Intersections: Asian and Pacific American Transcultural Studies

 

Dubious Gastronomy: The Cultural Politics of Eating Asian in the USA

Ku-Dubious GastronomyDubious Gastronomy is the inaugural title in the Food in Asia and the Pacific series—

California roll, Chinese take-out, American-made kimchi, dogmeat, monosodium glutamate, SPAM—all are examples of what Robert Ji-Song Ku calls “dubious” foods. Strongly associated with Asian and Asian American gastronomy, they are commonly understood as ersatz, depraved, or simply bad.

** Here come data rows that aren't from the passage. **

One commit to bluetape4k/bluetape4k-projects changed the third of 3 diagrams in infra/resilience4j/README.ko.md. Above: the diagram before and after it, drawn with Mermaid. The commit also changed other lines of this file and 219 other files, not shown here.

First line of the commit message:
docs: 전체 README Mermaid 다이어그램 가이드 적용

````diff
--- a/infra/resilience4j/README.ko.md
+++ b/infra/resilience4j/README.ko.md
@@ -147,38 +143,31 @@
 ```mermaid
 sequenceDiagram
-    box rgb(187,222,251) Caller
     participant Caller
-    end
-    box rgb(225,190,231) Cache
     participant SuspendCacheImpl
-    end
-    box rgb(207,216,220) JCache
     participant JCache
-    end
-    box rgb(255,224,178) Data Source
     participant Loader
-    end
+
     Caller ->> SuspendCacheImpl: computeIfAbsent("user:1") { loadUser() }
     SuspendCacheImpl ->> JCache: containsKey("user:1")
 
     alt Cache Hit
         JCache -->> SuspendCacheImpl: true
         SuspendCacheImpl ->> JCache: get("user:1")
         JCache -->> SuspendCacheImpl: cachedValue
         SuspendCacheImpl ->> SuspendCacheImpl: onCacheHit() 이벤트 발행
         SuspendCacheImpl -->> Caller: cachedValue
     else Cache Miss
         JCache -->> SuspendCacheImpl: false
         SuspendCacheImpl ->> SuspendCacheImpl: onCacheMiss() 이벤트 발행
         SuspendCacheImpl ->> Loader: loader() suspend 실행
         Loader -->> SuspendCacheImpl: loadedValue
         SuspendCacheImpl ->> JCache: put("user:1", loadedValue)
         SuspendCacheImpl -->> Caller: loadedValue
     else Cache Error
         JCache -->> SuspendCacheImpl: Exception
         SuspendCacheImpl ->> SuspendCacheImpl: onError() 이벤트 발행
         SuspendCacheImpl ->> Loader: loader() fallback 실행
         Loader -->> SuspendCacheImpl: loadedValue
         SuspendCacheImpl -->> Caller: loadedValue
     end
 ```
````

In Dubious Gastronomy, Ku contends that these foods are viewed similarly to Asians in the United States, in that the Asian presence, be it culinary or corporeal, is often considered watered-down, counterfeit, or debased manifestations of the “real thing.” The American expression of Asianness is defined as doubly inauthentic—as insufficiently Asian and unreliably American when measured against a largely ideological if not entirely political standard of authentic Asia and America.

In critically considering the impure and hybridized with serious and often whimsical intent, he argues that while the notion of cultural authenticity is troubled, troubling, and troublesome, the apocryphal is not necessarily a bad thing: The dubious can be and is often quite delicious.

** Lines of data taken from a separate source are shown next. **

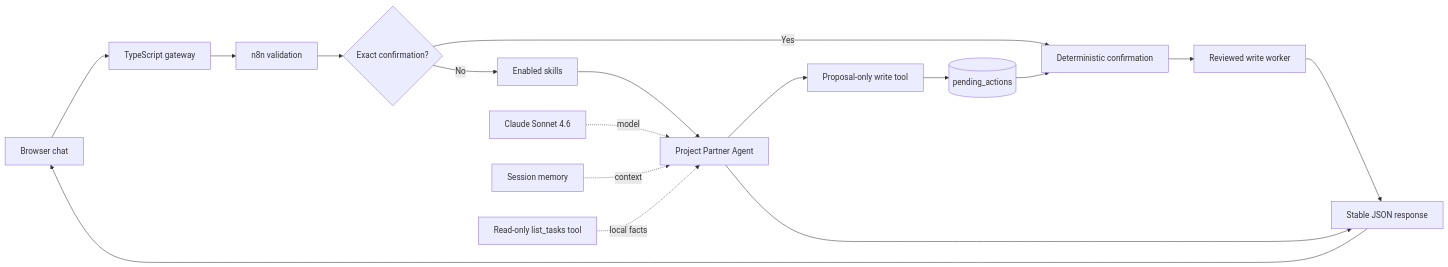
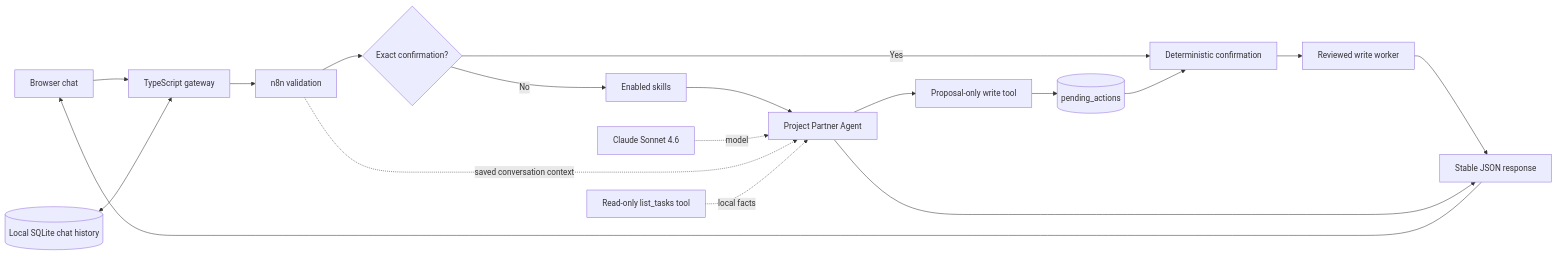
Before and after one commit to WinnieN1821/My-AI-Agent: the diagram in docs/N8N_AGENT_SETUP.md, drawn with Mermaid. The commit also changed other lines of this file and 32 other files, not shown here.

Commit message:
Add durable local chat persistence

````diff
--- a/docs/N8N_AGENT_SETUP.md
+++ b/docs/N8N_AGENT_SETUP.md
@@ -183,19 +183,20 @@
 ```mermaid
 flowchart LR
     Browser["Browser chat"] --> Gateway["TypeScript gateway"]
+    Store[("Local SQLite chat history")] <--> Gateway
     Gateway --> Validate["n8n validation"]
     Validate --> Route{"Exact confirmation?"}
     Route -- No --> Skills["Enabled skills"]
     Skills --> Agent["Project Partner Agent"]
     Model["Claude Sonnet 4.6"] -. model .-> Agent
-    Memory["Session memory"] -. context .-> Agent
+    Validate -. saved conversation context .-> Agent
     Tasks["Read-only list_tasks tool"] -. local facts .-> Agent
     Agent --> Proposal["Proposal-only write tool"]
     Proposal --> Pending[("pending_actions")]
     Route -- Yes --> Confirm["Deterministic confirmation"]
     Pending --> Confirm
     Confirm --> Write["Reviewed write worker"]
     Write --> Response
     Agent --> Response["Stable JSON response"]
     Response --> Browser
 ```
````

Profile of Jazz Artist Gabe Baltazar Airs on Voice of America

The Paul Togawa Quartet, circa late 1950s.
The Paul Togawa Quartet, circa late 1950s. L to R: Gabe Baltazar, Paul Togawa, Dick Johnston, Buddy Woodson.

Broadcast journalist Heidi Chang‘s story on Gabe Baltazar Jr. as a pioneering Asian American jazz musician aired internationally on Voice of America. The show is archived on the VOA website; click here to read and listen (and comment!). It reveals just a sampling of what is in Gabe’s autobiography, If It Swings, It’s Music.

The Making of the First Korean President

Lew-Making1stKoreanPresThe only full-scale history of Syngman Rhee’s early career in English was published nearly six decades ago. Now, Young Ick Lew uncovers little-known aspects of Rhee’s leadership roles prior to 1948, when he became the Republic of Korea’s first president. In The Making of the First Korean President: Syngman Rhee’s Quest for Independence, 1875–1948, Lew delves into Rhee’s background, investigates his abortive diplomatic missions, and explains how and why he was impeached as the head of the Korean Provisional Government in 1925. He analyzes the numerous personal conflicts between Rhee and other prominent Korean leaders, including some close friends and supporters who eventually denounced him as an autocrat.

Based on exhaustive research that incorporates archival records as well as secondary sources in Korean, English, and Japanese, The Making of the First Korean President meticulously lays out the key developments of Rhee’s pre-presidential career. This richly illustrated volume is essential reading for anyone with an interest in modern Korean history and will serve as a lasting portrait of one of the pivotal figures in the evolution of Korea as it journeyed from colonial suppression to freedom and security.

November 2013 | ISBN: 978-0-8248-3168-4 | $68.00 | Cloth